■ **Exercise description**
Show the lines below that contain the string "University".

──────── Records for this task ────────

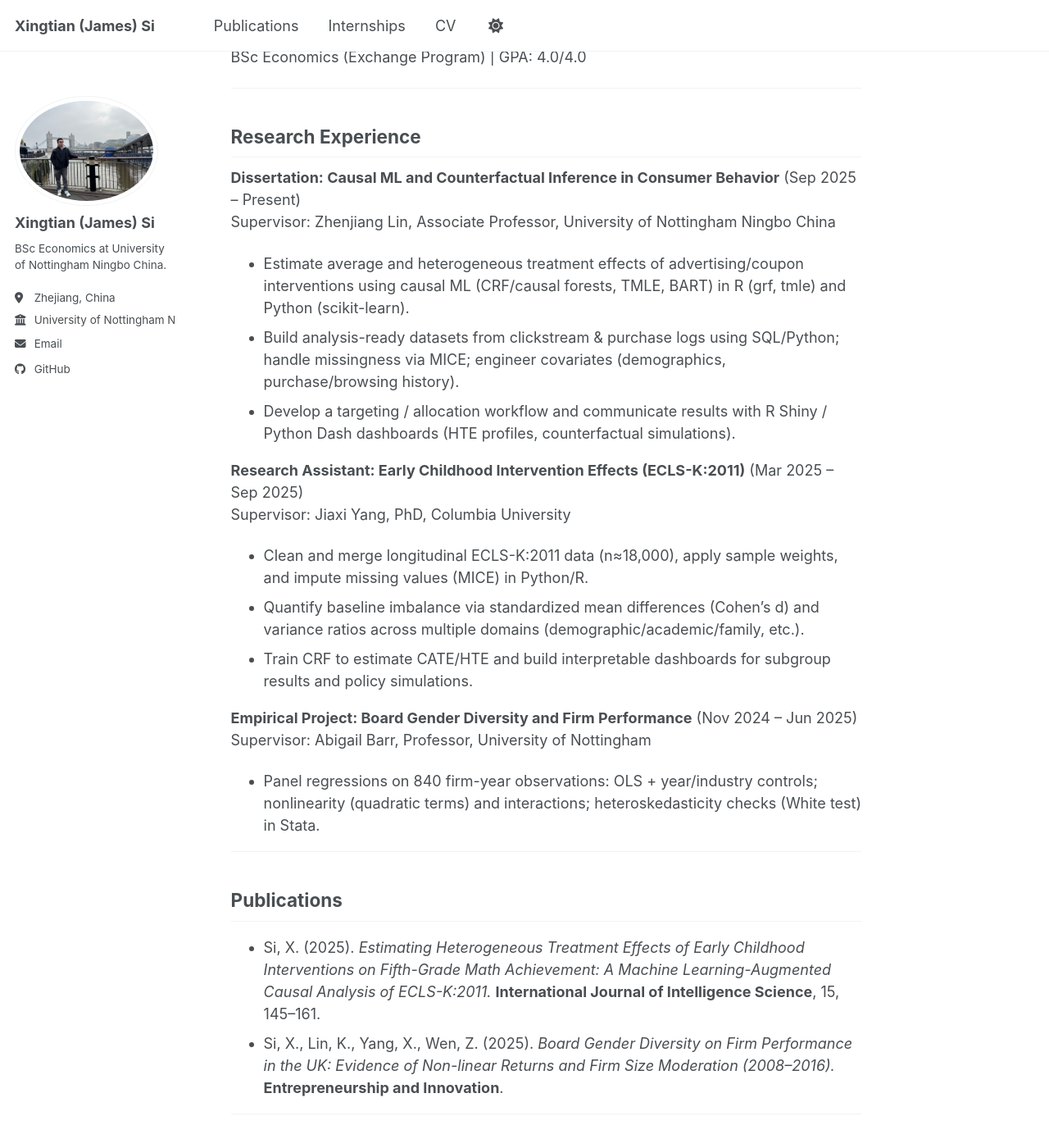
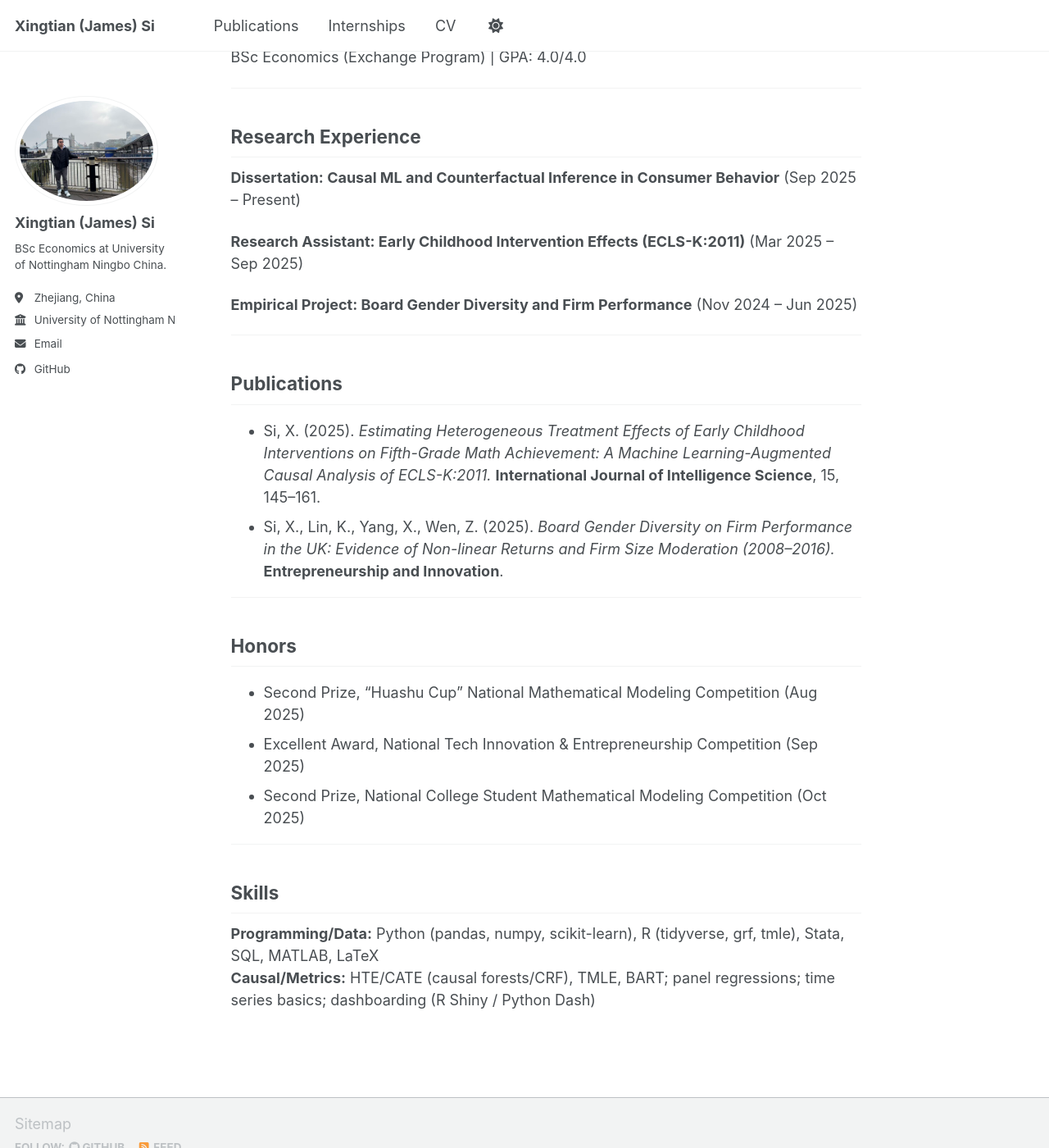
Before and after one commit to sixingtian/sixingtian.github.io, a Jekyll site: the page built from _pages/cv.md, in a window 1280 px wide and 1400 px high, scrolled down 698 px. Shown: the whole window at 82% size. Built offline with Jekyll 4.4.1, drawn with Linux system fonts in a browser that asks for light colours; a script bundle is joined from its source files by our own code; library files that are not in the unit come from our copies.

Commit message:
Update cv.md

```diff
--- a/_pages/cv.md
+++ b/_pages/cv.md
@@ -30,20 +30,11 @@ BSc Economics (Exchange Program) | GPA: 4.0/4.0
 ## Research Experience
 
 **Dissertation: Causal ML and Counterfactual Inference in Consumer Behavior** (Sep 2025 – Present)
-Supervisor: Zhenjiang Lin, Associate Professor, University of Nottingham Ningbo China
-- Estimate average and heterogeneous treatment effects of advertising/coupon interventions using causal ML (CRF/causal forests, TMLE, BART) in R (grf, tmle) and Python (scikit-learn).
-- Build analysis-ready datasets from clickstream & purchase logs using SQL/Python; handle missingness via MICE; engineer covariates (demographics, purchase/browsing history).
-- Develop a targeting / allocation workflow and communicate results with R Shiny / Python Dash dashboards (HTE profiles, counterfactual simulations).
 
 **Research Assistant: Early Childhood Intervention Effects (ECLS-K:2011)** (Mar 2025 – Sep 2025)
-Supervisor: Jiaxi Yang, PhD, Columbia University
-- Clean and merge longitudinal ECLS-K:2011 data (n≈18,000), apply sample weights, and impute missing values (MICE) in Python/R.
-- Quantify baseline imbalance via standardized mean differences (Cohen’s d) and variance ratios across multiple domains (demographic/academic/family, etc.).
-- Train CRF to estimate CATE/HTE and build interpretable dashboards for subgroup results and policy simulations.
 
 **Empirical Project: Board Gender Diversity and Firm Performance** (Nov 2024 – Jun 2025)
-Supervisor: Abigail Barr, Professor, University of Nottingham
-- Panel regressions on 840 firm-year observations: OLS + year/industry controls; nonlinearity (quadratic terms) and interactions; heteroskedasticity checks (White test) in Stata.
+
 
 ---
 
```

────────

■ **Solution to this problem**
-Supervisor: Zhenjiang Lin, Associate Professor, University of Nottingham Ningbo China
-Supervisor: Jiaxi Yang, PhD, Columbia University
-Supervisor: Abigail Barr, Professor, University of Nottingham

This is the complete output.